Singling out car emissions, particular in North Africa with its growing vehicle congestion, would have an immediate health benefits, as well as help fight against climate change. Nigeria and South Africa have imposed emissions standards roughly equivalent to those introduced in Europe in 1996. But for emissions standards to work, three things are needed: cleaner fuel, more fuel-efficient cars and better enforcement capabilities. Significant investments need to be made to upgrade refineries so that they can remove sulfur from fuel. Cheap old cars brought in from developed countries need to be phased out–governments could slap tariffs on secondhand car imports or ban them outright. And governments need to have the wherewithal to enforce emissions standards, whether on individual cars or industrial installations and power plants.
Household biomass fuel is another target area, particularly in sub-Saharan Africa. Here, candles and kerosene lamps are frequently the sole sources of lighting because there is no access to electricity or supply is unreliable. Coal, candle and kerosene burning emits PM 2.5 particular matter. There are initiatives to replace candle and kerosene with clean solar lamps, but this needs to be more widespread.

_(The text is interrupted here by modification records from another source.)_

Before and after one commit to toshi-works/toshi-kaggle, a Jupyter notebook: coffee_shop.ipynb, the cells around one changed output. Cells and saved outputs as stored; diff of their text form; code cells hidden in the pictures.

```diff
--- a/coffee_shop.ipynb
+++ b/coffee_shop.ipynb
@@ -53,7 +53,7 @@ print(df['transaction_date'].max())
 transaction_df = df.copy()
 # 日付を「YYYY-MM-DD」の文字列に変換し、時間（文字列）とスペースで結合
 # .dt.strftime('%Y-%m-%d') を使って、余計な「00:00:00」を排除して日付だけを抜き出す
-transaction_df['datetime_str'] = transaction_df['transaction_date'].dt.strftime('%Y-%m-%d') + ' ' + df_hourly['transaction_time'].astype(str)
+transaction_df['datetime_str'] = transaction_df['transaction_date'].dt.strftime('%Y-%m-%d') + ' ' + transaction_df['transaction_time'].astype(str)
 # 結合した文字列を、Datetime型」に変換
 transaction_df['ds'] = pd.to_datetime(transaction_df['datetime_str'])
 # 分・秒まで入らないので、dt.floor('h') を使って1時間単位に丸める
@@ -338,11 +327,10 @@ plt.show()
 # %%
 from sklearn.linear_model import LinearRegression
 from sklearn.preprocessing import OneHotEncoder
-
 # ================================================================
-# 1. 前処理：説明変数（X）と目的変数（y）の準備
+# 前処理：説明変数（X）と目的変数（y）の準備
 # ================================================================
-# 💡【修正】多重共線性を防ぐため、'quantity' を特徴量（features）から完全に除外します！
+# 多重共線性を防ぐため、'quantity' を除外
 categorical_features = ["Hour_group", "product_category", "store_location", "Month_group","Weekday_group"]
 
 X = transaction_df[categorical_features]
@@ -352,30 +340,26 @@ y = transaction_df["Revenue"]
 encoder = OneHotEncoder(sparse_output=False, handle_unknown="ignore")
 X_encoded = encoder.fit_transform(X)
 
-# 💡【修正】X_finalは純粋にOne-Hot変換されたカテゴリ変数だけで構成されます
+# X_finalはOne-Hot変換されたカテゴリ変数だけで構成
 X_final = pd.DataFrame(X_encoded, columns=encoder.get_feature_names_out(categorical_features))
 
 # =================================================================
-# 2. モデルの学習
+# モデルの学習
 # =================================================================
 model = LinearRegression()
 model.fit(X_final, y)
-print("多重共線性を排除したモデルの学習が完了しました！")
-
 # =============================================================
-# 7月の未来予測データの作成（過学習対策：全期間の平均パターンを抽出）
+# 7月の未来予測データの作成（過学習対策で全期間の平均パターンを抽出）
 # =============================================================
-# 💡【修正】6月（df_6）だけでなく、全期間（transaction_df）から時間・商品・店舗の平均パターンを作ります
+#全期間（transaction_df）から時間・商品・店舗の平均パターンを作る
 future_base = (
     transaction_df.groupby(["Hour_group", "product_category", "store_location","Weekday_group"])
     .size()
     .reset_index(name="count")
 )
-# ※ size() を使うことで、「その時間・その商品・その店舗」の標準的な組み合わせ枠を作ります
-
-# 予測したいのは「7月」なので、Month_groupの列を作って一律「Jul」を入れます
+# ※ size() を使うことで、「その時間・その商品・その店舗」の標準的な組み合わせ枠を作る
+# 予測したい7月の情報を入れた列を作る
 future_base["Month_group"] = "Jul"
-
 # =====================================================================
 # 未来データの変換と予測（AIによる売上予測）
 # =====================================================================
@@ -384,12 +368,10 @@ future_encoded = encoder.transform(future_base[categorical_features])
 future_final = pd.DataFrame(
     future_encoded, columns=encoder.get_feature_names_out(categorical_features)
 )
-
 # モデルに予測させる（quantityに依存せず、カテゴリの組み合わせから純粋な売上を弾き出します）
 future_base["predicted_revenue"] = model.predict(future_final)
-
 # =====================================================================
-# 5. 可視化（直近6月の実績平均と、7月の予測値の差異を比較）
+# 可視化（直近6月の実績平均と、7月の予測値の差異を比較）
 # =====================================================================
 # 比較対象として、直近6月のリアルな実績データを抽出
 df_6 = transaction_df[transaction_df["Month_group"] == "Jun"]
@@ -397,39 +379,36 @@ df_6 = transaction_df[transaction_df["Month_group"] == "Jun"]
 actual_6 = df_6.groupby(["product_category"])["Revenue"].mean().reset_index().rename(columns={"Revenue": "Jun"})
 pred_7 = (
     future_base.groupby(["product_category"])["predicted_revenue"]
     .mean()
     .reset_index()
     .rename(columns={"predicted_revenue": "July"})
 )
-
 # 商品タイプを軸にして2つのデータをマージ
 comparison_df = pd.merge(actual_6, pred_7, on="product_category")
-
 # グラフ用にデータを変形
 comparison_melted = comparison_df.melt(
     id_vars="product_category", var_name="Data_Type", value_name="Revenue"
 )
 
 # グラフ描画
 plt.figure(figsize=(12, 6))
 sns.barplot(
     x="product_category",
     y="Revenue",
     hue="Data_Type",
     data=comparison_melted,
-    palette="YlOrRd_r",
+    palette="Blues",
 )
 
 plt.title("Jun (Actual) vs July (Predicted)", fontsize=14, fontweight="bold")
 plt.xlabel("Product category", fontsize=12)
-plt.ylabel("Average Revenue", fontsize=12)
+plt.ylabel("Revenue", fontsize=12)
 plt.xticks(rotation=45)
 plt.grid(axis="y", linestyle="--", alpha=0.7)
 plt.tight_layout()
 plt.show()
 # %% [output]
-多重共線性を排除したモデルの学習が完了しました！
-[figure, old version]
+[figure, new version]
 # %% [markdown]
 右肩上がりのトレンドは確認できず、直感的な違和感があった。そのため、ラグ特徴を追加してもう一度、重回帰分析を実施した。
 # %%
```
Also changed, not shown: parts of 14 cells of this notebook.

Upgrading kitchens with more efficient cooking and heating fuels would lower particulate matter even further, as projects in Niger reported in this magazine have shown. Senegal, Cameroon and Ghana have supported the switch from biomass to liquefied petroleum gas. Kenya has passed a law whereby new buildings must be equipped with solar water heating systems.
Africa is urbanising, so now is a good time to build effective ways of tackling air pollution into well-designed city planning. From organising rubbish collection to reduce refuse burning and investing in public transport systems to piping natural gas to homes and replacing leaky stoves, to upgrading electricity grids and doing away with dirty diesel generators: it is possible to clear the air in African cities. It requires good planning and budgeting, strong co-operation among stakeholders and investors, and political will to succeed.
“Cooking lesson” in OECD Observer No 284, Q1 2011, see http://oe.cd/1xd
Global Burden of Disease Study 2013 (GBD 2013), Institute for Health Metrics and Evaluation: University of Washington, http://vizhub.healthdata.org/gbd-compare/
Roy, Rana (2016) “The Cost of Air Pollution in Africa”, OECD Development Centre Working Paper for African Economic Outlook 2016
©OECD Observer September 2016